### Task details:
An exact copy of the entries below is the expected answer.

### Items from a data source:

*** Block opens ***

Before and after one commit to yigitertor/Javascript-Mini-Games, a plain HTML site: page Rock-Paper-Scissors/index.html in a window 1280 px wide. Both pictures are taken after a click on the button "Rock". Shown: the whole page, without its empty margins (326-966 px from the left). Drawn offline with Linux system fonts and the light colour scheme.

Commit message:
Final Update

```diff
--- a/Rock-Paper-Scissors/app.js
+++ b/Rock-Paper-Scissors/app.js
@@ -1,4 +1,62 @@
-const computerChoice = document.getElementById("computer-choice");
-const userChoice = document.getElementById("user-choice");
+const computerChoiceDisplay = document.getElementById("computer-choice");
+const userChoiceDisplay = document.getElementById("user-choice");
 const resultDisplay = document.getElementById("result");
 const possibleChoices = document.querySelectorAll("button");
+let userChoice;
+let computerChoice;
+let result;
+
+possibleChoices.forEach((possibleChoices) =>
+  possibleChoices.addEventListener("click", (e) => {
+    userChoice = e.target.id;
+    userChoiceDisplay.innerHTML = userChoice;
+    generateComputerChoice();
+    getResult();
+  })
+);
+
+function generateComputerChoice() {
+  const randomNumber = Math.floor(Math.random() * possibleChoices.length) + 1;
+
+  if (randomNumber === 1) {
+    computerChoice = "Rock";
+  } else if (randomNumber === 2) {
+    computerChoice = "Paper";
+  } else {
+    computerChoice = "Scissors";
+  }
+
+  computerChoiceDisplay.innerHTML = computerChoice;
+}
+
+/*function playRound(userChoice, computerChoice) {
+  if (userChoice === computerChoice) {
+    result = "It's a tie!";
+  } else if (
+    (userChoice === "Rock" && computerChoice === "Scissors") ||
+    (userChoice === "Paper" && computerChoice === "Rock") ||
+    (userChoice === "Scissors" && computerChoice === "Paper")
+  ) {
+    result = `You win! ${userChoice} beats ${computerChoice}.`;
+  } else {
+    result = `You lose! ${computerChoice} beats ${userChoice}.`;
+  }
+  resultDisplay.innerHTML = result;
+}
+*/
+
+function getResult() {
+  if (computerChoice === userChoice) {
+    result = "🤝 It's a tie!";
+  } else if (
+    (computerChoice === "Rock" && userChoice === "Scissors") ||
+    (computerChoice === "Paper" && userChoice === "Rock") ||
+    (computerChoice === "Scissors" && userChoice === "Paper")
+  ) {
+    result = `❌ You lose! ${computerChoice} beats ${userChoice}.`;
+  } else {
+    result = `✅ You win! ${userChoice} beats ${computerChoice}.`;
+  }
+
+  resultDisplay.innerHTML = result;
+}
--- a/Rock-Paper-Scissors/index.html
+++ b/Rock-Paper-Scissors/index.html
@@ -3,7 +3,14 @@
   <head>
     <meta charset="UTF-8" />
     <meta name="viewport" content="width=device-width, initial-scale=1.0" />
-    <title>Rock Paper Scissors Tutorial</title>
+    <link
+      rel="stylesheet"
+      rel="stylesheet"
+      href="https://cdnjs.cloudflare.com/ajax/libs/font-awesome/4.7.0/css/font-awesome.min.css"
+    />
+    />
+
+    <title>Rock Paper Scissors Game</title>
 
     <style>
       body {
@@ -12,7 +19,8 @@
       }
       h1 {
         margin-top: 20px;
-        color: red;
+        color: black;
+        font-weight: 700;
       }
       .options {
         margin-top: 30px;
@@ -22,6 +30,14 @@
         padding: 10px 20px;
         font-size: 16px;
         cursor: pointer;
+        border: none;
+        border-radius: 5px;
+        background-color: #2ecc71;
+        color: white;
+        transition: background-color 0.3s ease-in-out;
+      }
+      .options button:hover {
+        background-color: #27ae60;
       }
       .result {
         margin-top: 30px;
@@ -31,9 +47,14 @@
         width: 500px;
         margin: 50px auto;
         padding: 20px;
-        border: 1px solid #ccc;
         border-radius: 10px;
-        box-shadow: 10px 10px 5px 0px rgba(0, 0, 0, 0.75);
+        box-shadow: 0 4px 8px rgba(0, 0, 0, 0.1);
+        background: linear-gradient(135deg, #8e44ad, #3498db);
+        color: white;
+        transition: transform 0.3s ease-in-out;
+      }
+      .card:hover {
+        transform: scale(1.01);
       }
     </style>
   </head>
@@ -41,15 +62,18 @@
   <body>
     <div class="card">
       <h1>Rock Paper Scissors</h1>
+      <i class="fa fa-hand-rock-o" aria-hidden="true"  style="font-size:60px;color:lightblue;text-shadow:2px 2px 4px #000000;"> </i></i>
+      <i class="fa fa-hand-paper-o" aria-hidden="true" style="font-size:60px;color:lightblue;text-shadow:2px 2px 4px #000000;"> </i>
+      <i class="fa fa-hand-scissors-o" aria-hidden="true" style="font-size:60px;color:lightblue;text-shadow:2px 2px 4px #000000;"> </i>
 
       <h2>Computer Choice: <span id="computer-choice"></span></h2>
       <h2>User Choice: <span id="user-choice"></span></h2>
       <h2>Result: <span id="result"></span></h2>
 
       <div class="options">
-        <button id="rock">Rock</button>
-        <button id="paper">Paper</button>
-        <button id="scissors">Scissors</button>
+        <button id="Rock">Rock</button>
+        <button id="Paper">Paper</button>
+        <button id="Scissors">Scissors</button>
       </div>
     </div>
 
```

*** Block closes ***

### Solution:
Before and after one commit to yigitertor/Javascript-Mini-Games, a plain HTML site: page Rock-Paper-Scissors/index.html in a window 1280 px wide. Both pictures are taken after a click on the button "Rock". Shown: the whole page, without its empty margins (326-966 px from the left). Drawn offline with Linux system fonts and the light colour scheme.

Commit message:
Final Update

```diff
--- a/Rock-Paper-Scissors/app.js
+++ b/Rock-Paper-Scissors/app.js
@@ -1,4 +1,62 @@
-const computerChoice = document.getElementById("computer-choice");
-const userChoice = document.getElementById("user-choice");
+const computerChoiceDisplay = document.getElementById("computer-choice");
+const userChoiceDisplay = document.getElementById("user-choice");
 const resultDisplay = document.getElementById("result");
 const possibleChoices = document.querySelectorAll("button");
+let userChoice;
+let computerChoice;
+let result;
+
+possibleChoices.forEach((possibleChoices) =>
+  possibleChoices.addEventListener("click", (e) => {
+    userChoice = e.target.id;
+    userChoiceDisplay.innerHTML = userChoice;
+    generateComputerChoice();
+    getResult();
+  })
+);
+
+function generateComputerChoice() {
+  const randomNumber = Math.floor(Math.random() * possibleChoices.length) + 1;
+
+  if (randomNumber === 1) {
+    computerChoice = "Rock";
+  } else if (randomNumber === 2) {
+    computerChoice = "Paper";
+  } else {
+    computerChoice = "Scissors";
+  }
+
+  computerChoiceDisplay.innerHTML = computerChoice;
+}
+
+/*function playRound(userChoice, computerChoice) {
+  if (userChoice === computerChoice) {
+    result = "It's a tie!";
+  } else if (
+    (userChoice === "Rock" && computerChoice === "Scissors") ||
+    (userChoice === "Paper" && computerChoice === "Rock") ||
+    (userChoice === "Scissors" && computerChoice === "Paper")
+  ) {
+    result = `You win! ${userChoice} beats ${computerChoice}.`;
+  } else {
+    result = `You lose! ${computerChoice} beats ${userChoice}.`;
+  }
+  resultDisplay.innerHTML = result;
+}
+*/
+
+function getResult() {
+  if (computerChoice === userChoice) {
+    result = "🤝 It's a tie!";
+  } else if (
+    (computerChoice === "Rock" && userChoice === "Scissors") ||
+    (computerChoice === "Paper" && userChoice === "Rock") ||
+    (computerChoice === "Scissors" && userChoice === "Paper")
+  ) {
+    result = `❌ You lose! ${computerChoice} beats ${userChoice}.`;
+  } else {
+    result = `✅ You win! ${userChoice} beats ${computerChoice}.`;
+  }
+
+  resultDisplay.innerHTML = result;
+}
--- a/Rock-Paper-Scissors/index.html
+++ b/Rock-Paper-Scissors/index.html
@@ -3,7 +3,14 @@
   <head>
     <meta charset="UTF-8" />
     <meta name="viewport" content="width=device-width, initial-scale=1.0" />
-    <title>Rock Paper Scissors Tutorial</title>
+    <link
+      rel="stylesheet"
+      rel="stylesheet"
+      href="https://cdnjs.cloudflare.com/ajax/libs/font-awesome/4.7.0/css/font-awesome.min.css"
+    />
+    />
+
+    <title>Rock Paper Scissors Game</title>
 
     <style>
       body {
@@ -12,7 +19,8 @@
       }
       h1 {
         margin-top: 20px;
-        color: red;
+        color: black;
+        font-weight: 700;
       }
       .options {
         margin-top: 30px;
@@ -22,6 +30,14 @@
         padding: 10px 20px;
         font-size: 16px;
         cursor: pointer;
+        border: none;
+        border-radius: 5px;
+        background-color: #2ecc71;
+        color: white;
+        transition: background-color 0.3s ease-in-out;
+      }
+      .options button:hover {
+        background-color: #27ae60;
       }
       .result {
         margin-top: 30px;
@@ -31,9 +47,14 @@
         width: 500px;
         margin: 50px auto;
         padding: 20px;
-        border: 1px solid #ccc;
         border-radius: 10px;
-        box-shadow: 10px 10px 5px 0px rgba(0, 0, 0, 0.75);
+        box-shadow: 0 4px 8px rgba(0, 0, 0, 0.1);
+        background: linear-gradient(135deg, #8e44ad, #3498db);
+        color: white;
+        transition: transform 0.3s ease-in-out;
+      }
+      .card:hover {
+        transform: scale(1.01);
       }
     </style>
   </head>
@@ -41,15 +62,18 @@
   <body>
     <div class="card">
       <h1>Rock Paper Scissors</h1>
+      <i class="fa fa-hand-rock-o" aria-hidden="true"  style="font-size:60px;color:lightblue;text-shadow:2px 2px 4px #000000;"> </i></i>
+      <i class="fa fa-hand-paper-o" aria-hidden="true" style="font-size:60px;color:lightblue;text-shadow:2px 2px 4px #000000;"> </i>
+      <i class="fa fa-hand-scissors-o" aria-hidden="true" style="font-size:60px;color:lightblue;text-shadow:2px 2px 4px #000000;"> </i>
 
       <h2>Computer Choice: <span id="computer-choice"></span></h2>
       <h2>User Choice: <span id="user-choice"></span></h2>
       <h2>Result: <span id="result"></span></h2>
 
       <div class="options">
-        <button id="rock">Rock</button>
-        <button id="paper">Paper</button>
-        <button id="scissors">Scissors</button>
+        <button id="Rock">Rock</button>
+        <button id="Paper">Paper</button>
+        <button id="Scissors">Scissors</button>
       </div>
     </div>
 
```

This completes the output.